* [GOAL OF THE EXERCISE]
Gather all lines in the records below that include the word "sheet".

[Edit difference data]
───

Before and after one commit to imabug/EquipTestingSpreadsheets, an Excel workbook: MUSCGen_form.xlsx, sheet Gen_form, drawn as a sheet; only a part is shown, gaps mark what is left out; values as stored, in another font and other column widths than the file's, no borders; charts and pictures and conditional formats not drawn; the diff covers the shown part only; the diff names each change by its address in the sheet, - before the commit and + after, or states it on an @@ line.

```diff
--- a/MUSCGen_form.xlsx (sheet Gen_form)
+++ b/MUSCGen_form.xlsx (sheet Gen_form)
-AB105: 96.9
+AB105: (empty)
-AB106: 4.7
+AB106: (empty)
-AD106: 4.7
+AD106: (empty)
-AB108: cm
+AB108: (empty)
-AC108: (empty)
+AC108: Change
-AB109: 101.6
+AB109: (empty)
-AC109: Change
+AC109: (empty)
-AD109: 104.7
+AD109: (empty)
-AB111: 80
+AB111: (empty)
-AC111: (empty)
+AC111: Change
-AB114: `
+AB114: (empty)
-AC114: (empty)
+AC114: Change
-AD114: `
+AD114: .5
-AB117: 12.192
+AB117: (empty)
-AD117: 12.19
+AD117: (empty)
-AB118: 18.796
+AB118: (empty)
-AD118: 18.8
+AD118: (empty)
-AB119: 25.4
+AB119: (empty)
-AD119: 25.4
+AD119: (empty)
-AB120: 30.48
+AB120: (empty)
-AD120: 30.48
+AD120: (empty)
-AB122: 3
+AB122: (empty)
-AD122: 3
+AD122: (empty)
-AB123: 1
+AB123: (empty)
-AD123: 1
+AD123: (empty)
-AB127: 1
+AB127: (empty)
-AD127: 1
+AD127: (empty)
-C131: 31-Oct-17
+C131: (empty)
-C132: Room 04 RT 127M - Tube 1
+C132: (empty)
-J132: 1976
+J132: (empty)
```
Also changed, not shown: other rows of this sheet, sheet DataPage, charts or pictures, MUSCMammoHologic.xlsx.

───

* [EXERCISE OUTPUT]
Before and after one commit to imabug/EquipTestingSpreadsheets, an Excel workbook: MUSCGen_form.xlsx, sheet Gen_form, drawn as a sheet; only a part is shown, gaps mark what is left out; values as stored, in another font and other column widths than the file's, no borders; charts and pictures and conditional formats not drawn; the diff covers the shown part only; the diff names each change by its address in the sheet, - before the commit and + after, or states it on an @@ line.
--- a/MUSCGen_form.xlsx (sheet Gen_form)
+++ b/MUSCGen_form.xlsx (sheet Gen_form)
Also changed, not shown: other rows of this sheet, sheet DataPage, charts or pictures, MUSCMammoHologic.xlsx.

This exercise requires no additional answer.